    Tax scandals? Cash in hand payments? Child abuse? Open your eyes & ears. It’s all there in headlines if you could be arsed to look for it.

  • WalterBroeckx

    I only read headlines from newspapers and they have never caught my eyes.
    And I think it should be a major headline when the “best club in the world” is accused of such things.

  • Leon

    These things rarely make the front pages, but recent scandals at FIFA & UEFA and the sex abuse by coaches have been major plus headline news at BBC, Guardian, Telegraph & even the hated Mail.
    The journalists are often self employed & contracted to agencies, so have no club bias.

  • Leon

    I expect the Barca tax stuff was pretty big in Spain though, but has little interest elsewhere TBH.

  • Goonermikey

    @ Leon

    “The journalists are often self employed & contracted to agencies, so have no club bias”.
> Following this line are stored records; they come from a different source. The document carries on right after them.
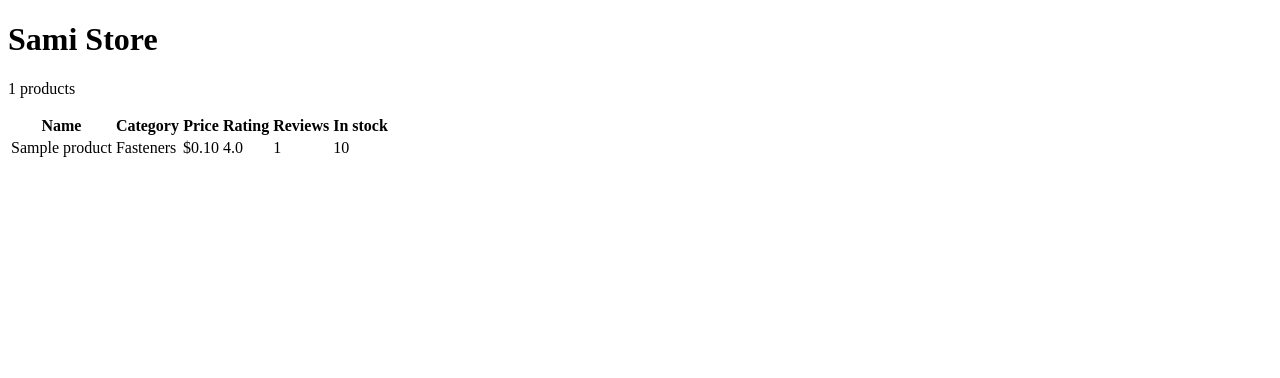
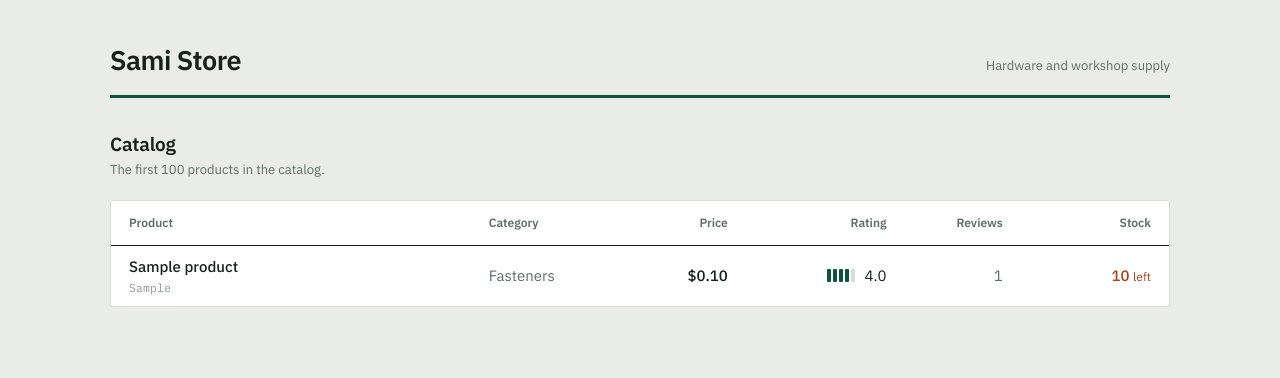
Before and after one commit to sgeektn/sami-store-slow-rails, a Rails app: page /products in a window 1280 px wide. Shown: the top 378 px of the page. Run offline with Rails 7, Linux system fonts and the light colour scheme; data comes from the database, SQL or seed files in the repository; tables that the repository leaves empty hold one stand-in row (values such as "Sample post"); parts of the project's set-up code (start-up, migrations or seed data) failed here and were passed over.

Commit message:
Design the catalog page
The demo is screenshotted for the write-up, so the product listing is now a designed page rather than a bare table: zinc and enamel-green palette, IBM Plex, a two-line product cell carrying the SKU, a five-segment rating meter, and stock levels that turn rust when they run low. Styles are inline because the app has no asset pipeline and one request per page keeps the traces readable.

Co-Authored-By: Claude Sonnet 5.5 <noreply@anthropic.com>
Claude-Session: https://claude.ai/code/session_01Lg6tN848Ha9sXw7zK9pMLT

```diff
--- a/app/views/layouts/application.html.erb
+++ b/app/views/layouts/application.html.erb
@@ -1,21 +1,108 @@
 <!DOCTYPE html>
-<html>
+<html lang="en">
   <head>
     <title><%= content_for(:title) || "Sami Store" %></title>
     <meta name="viewport" content="width=device-width,initial-scale=1">
-    <meta name="apple-mobile-web-app-capable" content="yes">
-    <meta name="application-name" content="Sami Store">
-    <meta name="mobile-web-app-capable" content="yes">
     <%= csrf_meta_tags %>
     <%= csp_meta_tag %>
+    <link rel="preconnect" href="https://fonts.googleapis.com">
+    <link rel="preconnect" href="https://fonts.gstatic.com" crossorigin>
+    <link href="https://fonts.googleapis.com/css2?family=IBM+Plex+Mono:wght@400;500&family=IBM+Plex+Sans:wght@400;500;600&display=swap" rel="stylesheet">
+    <%= yield :head %>
+    <style>
+      /* Styles are inline on purpose: the app has no asset pipeline, and keeping the page to
+         a single request leaves the SigNoz traces uncluttered. */
+      :root {
+        color-scheme: light;
+        --ground: #e9ece9;
+        --surface: #ffffff;
+        --ink: #16211d;
+        --ink-soft: #5e6d66;
+        --ink-faint: #8d9a93;
+        --rule: #d6ddd8;
+        --accent: #0e5340;
+        --rust: #a8431c;
+      }
 
-    <%= yield :head %>
+      *, *::before, *::after { box-sizing: border-box; }
 
+      body {
+        margin: 0;
+        padding: 40px 24px 72px;
+        background: var(--ground);
+        color: var(--ink);
+        font-family: "IBM Plex Sans", ui-sans-serif, system-ui, -apple-system, "Segoe UI", sans-serif;
+        font-size: 15px;
+        line-height: 1.5;
+        -webkit-font-smoothing: antialiased;
+      }
 
+      .sheet { max-width: 1060px; margin: 0 auto; }
 
+      .masthead { display: flex; align-items: baseline; justify-content: space-between; gap: 24px; flex-wrap: wrap; }
+      .wordmark { margin: 0; font-size: 27px; font-weight: 600; letter-spacing: -0.02em; }
+      .trade { margin: 0; color: var(--ink-soft); font-size: 13px; }
+      .masthead + .keyline { margin: 14px 0 32px; border: 0; border-top: 3px solid var(--accent); }
+
+      .page-title { margin: 0; font-size: 19px; font-weight: 600; letter-spacing: -0.01em; }
+      .page-note { margin: 2px 0 20px; color: var(--ink-soft); font-size: 13px; }
+
+      .scroller { overflow-x: auto; background: var(--surface); border: 1px solid var(--rule); border-radius: 3px; }
+
+      table { width: 100%; min-width: 760px; border-collapse: collapse; table-layout: fixed; font-variant-numeric: tabular-nums; }
+      col.c-item { width: 34%; }
+      col.c-category { width: 15%; }
+      col.c-price { width: 11%; }
+      col.c-rating { width: 15%; }
+      col.c-reviews { width: 11%; }
+      col.c-stock { width: 14%; }
+      caption { position: absolute; width: 1px; height: 1px; overflow: hidden; clip-path: inset(50%); }
+
+      th {
+        padding: 13px 18px;
+        font-size: 12px;
+        font-weight: 600;
+        color: var(--ink-soft);
+        text-align: left;
+        white-space: nowrap;
+        border-bottom: 1.5px solid var(--ink);
+      }
+      td { padding: 10px 18px; border-bottom: 1px solid var(--rule); vertical-align: middle; }
+      tbody tr:last-child td { border-bottom: 0; }
+
+      .num { text-align: right; }
+      .item-name { font-weight: 500; }
+      .sku {
+        display: block;
+        margin-top: 1px;
+        font-family: "IBM Plex Mono", ui-monospace, SFMono-Regular, Menlo, monospace;
+        font-size: 11.5px;
+        color: var(--ink-faint);
+        letter-spacing: 0.01em;
+      }
+      .category { color: var(--ink-soft); white-space: nowrap; }
+      .price { font-weight: 500; white-space: nowrap; }
+      .reviews { color: var(--ink-soft); text-align: right; }
+
+      .rating { display: flex; align-items: center; justify-content: flex-end; gap: 9px; }
+      .meter { display: flex; gap: 2px; }
+      .meter i { width: 4px; height: 13px; background: var(--rule); border-radius: 1px; }
+      .meter i.on { background: var(--accent); }
+      .score { min-width: 22px; text-align: right; }
+
+      .stock { text-align: right; white-space: nowrap; }
+      .stock.low { color: var(--rust); font-weight: 500; }
+      .stock.out { color: var(--ink-faint); }
+      .stock .qualifier { font-size: 12px; font-weight: 400; }
+
+      @media (max-width: 620px) {
+        body { padding: 28px 16px 56px; }
+        .wordmark { font-size: 23px; }
+        th, td { padding-left: 14px; padding-right: 14px; }
+      }
+    </style>
   </head>
-
   <body>
-    <%= yield %>
+    <div class="sheet"><%= yield %></div>
   </body>
 </html>
--- a/app/views/products/index.html.erb
+++ b/app/views/products/index.html.erb
@@ -1,27 +1,58 @@
-<h1>Sami Store</h1>
-<p><%= @products.size %> products</p>
+<header class="masthead">
+  <h1 class="wordmark">Sami Store</h1>
+  <p class="trade">Hardware and workshop supply</p>
+</header>
+<hr class="keyline">
 
+<h2 class="page-title">Catalog</h2>
+<p class="page-note">The first <%= ProductsController::PER_PAGE %> products in the catalog.</p>
+
+<div class="scroller">
   <table>
+    <caption>Products with their category, price, customer rating and stock level</caption>
+    <colgroup>
+      <col class="c-item"><col class="c-category"><col class="c-price">
+      <col class="c-rating"><col class="c-reviews"><col class="c-stock">
+    </colgroup>
     <thead>
       <tr>
-      <th>Name</th>
-      <th>Category</th>
-      <th>Price</th>
-      <th>Rating</th>
-      <th>Reviews</th>
-      <th>In stock</th>
+        <th scope="col">Product</th>
+        <th scope="col">Category</th>
+        <th scope="col" class="num">Price</th>
+        <th scope="col" class="num">Rating</th>
+        <th scope="col" class="num">Reviews</th>
+        <th scope="col" class="num">Stock</th>
       </tr>
     </thead>
     <tbody>
       <% @products.each do |product| %>
+        <% rating = product.average_rating %>
+        <% stock = product.stock %>
         <tr>
-        <td><%= product.name %></td>
-        <td><%= product.category.name %></td>
-        <td><%= number_to_currency(product.price_cents / 100.0) %></td>
-        <td><%= product.average_rating || "-" %></td>
-        <td><%= product.review_count %></td>
-        <td><%= product.stock %></td>
+          <td>
+            <span class="item-name"><%= product.name %></span>
+            <span class="sku"><%= product.sku %></span>
+          </td>
+          <td class="category"><%= product.category.name %></td>
+          <td class="num price"><%= number_to_currency(product.price_cents / 100.0) %></td>
+          <td>
+            <div class="rating">
+              <span class="meter" aria-hidden="true">
+                <% 5.times { |i| %><i class="<%= "on" if rating && i < rating.round %>"></i><% } %>
+              </span>
+              <span class="score"><%= number_with_precision(rating, precision: 1) if rating %></span>
+            </div>
+          </td>
+          <td class="reviews"><%= product.review_count %></td>
+          <td class="stock <%= stock.zero? ? "out" : ("low" if stock < 25) %>">
+            <% if stock.zero? %>
+              None
+            <% else %>
+              <%= stock %><% if stock < 25 %> <span class="qualifier">left</span><% end %>
+            <% end %>
+          </td>
         </tr>
       <% end %>
     </tbody>
   </table>
+</div>
```
Lines whose indentation alone changed are shown as unchanged.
    Really, so if you’re self-employed and want to sell a story to a newspaper that loves Man U and hates Arsenal, you’d be confident about doing a pro-Arsenal and anti- Man U story and still being able to pay the bills?!!!

  • Menace

    The simple fact is that the media in UK are not willing to accept that their blue eyed boys can have been caught with their fingers in the cookie jar. The whole lot hide the truth & bend anything to get their version of racism or bias through to the public.

    This bunch of corrupt people are part of the anti Wenger brigade because of his outing of the Marseille
    cheats. There are many who cannot stomach the high moral ground that Wenger treads.

  • Leon

    I have no doubt that that is true and applies to all football clubs.
    The journalist who write anti team stories tend to be employed full time by national newspapers and can write more or less anything with impunity.
    But my issue here today is how journalists (like Andrew Jennings) investigate and report corruption. Walter appears to think the media ignore it and it only gets revealed on Untold Arsenal.